“I’ve achieved a lot in my adult life, from driving and gunning Battle tanks in the British Army to Hostile Environment Close protection and it was whilst working as a bodyguard in Somalia, when I was blown up for yet another time, resting in hospital bed I reassessed my life and decided this was it, I was making the change”.
Jonethan is agonisingly close to finishing his ATPL theory, with only one more module of exams to take – “I’ve completed all my hour building and currently awaiting the lockdown to end so I can attend revision week for Mod 3 and sit the exams. We maybe in lockdown, and this might hamper our goals, but I believe it’s only a small hurdle in the grand scheme of issues at present”.
However, as with many pilots who’ve gotten this far in training, he remains resolute in finishing, and is not overly worried about the current situation facing airlines – “I will continue to work until such a point that I can start. I will forever remain the optimist; as much as the aviation world has shrunk due to coronavirus, there will always be a need for pilots, with people retiring and people leaving. So, I will carry on as and when I can”.
Although flight training has ground to a halt for many student pilots, theory training is something that continues – including Bristol Groundschool where we’ve been running regular webinars on specific subjects, so students can continue to learn. We asked Jonethan if he was pleased, he chose Bristol Groundschool’s modular route over other options, such as integrated routes:
“Training modularly has probably been the best decision I’ve made so far, having first originally passed selection for Easyjet training. I believe I would have been in major financial difficulties now. The flexibility and financial aspect of modular far outweigh any benefit integrated does”.
Of course, many pilots who are about to finish their training will be looking at the immediate future, and what lies ahead of them in their job-hunt. Jonethan is cautiously optimistic – “I think at present it is anyone’s guess how things will be moving forward; I believe the new normal will only have small temporary implications to aviation. Social distancing is impossible to achieve on aircraft, Micheal O’Leary has a point that social distancing on aircraft is impossible and pointless trying to achieve. But exactly how thing aregoing to change I think would only be speculation.
Looking further ahead, Jonethan believes that the modular route will continue to prove a popular route from which airlines recruit, especially given the extra life experience that a lot of modular students possess.
“The signs had already started to show before coronavirus that airlines were taking a different view of Modular students.
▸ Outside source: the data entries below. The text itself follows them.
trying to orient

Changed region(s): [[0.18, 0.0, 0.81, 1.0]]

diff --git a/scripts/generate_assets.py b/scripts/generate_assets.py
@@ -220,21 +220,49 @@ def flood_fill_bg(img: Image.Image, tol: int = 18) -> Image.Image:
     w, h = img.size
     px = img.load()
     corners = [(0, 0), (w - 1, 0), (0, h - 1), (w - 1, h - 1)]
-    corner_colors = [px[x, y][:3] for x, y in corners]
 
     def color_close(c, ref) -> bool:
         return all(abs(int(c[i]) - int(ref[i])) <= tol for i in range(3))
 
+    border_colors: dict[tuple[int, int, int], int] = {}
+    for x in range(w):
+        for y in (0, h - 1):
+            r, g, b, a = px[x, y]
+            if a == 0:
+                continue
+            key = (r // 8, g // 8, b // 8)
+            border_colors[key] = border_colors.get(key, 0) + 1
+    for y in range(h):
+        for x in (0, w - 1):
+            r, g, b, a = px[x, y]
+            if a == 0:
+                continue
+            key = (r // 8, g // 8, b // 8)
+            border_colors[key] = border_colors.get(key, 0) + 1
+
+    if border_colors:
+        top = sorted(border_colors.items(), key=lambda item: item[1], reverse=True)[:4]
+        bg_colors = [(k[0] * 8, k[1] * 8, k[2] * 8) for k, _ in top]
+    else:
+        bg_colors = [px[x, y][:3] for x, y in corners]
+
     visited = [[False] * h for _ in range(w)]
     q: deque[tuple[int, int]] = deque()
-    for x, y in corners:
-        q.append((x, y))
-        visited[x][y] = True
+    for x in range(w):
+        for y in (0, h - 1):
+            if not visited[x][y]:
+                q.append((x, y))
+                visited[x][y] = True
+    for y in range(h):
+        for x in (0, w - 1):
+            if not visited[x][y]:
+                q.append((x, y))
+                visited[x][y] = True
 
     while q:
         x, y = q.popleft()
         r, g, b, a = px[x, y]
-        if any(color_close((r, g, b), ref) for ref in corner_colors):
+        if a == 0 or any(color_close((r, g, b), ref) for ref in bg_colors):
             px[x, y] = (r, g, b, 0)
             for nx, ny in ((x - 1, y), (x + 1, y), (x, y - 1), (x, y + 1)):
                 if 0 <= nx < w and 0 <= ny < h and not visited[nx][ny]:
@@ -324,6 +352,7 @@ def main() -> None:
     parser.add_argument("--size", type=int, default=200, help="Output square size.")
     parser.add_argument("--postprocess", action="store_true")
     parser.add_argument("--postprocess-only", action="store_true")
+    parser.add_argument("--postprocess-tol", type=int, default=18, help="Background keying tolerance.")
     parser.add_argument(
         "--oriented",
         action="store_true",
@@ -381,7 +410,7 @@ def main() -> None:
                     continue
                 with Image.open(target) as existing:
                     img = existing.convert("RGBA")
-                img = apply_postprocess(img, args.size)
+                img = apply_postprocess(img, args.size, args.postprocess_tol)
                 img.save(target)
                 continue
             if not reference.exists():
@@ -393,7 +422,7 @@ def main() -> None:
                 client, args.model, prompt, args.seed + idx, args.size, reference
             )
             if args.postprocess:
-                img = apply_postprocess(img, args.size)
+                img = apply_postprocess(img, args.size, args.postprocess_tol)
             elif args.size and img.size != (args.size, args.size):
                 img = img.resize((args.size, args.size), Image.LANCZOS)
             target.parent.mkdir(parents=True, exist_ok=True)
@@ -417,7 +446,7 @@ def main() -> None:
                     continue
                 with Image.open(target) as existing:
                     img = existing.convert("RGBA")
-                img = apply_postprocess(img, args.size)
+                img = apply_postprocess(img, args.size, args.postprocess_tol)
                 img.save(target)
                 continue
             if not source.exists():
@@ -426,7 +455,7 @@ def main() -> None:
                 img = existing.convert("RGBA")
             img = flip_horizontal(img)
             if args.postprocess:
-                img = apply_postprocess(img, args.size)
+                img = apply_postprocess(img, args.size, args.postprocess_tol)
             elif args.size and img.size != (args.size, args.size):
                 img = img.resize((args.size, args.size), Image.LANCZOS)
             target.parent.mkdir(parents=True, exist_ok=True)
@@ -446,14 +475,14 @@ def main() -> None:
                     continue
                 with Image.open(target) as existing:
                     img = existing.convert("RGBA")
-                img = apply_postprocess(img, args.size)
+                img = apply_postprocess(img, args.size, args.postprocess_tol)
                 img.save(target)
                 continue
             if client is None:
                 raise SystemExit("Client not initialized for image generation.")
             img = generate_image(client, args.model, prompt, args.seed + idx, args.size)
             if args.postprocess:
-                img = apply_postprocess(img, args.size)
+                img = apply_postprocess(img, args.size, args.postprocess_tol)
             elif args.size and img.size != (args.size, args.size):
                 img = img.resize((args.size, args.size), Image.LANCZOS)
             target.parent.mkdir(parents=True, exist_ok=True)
I believe this will continue, since modular students can be a lot more flexible, adaptable, resourceful and to a large extent, experienced within the knowledge of the industry.”
Despite the current challenges, Jonethan remains upbeat – “It’s not all bad, I can speak from experience of living in a shipping container in the middle of Iraq, that there are worse places we could be.”
We will continue to share stories from our students – if you’ve not already had an email asking you for your story, please send a message to firstname.lastname@example.org.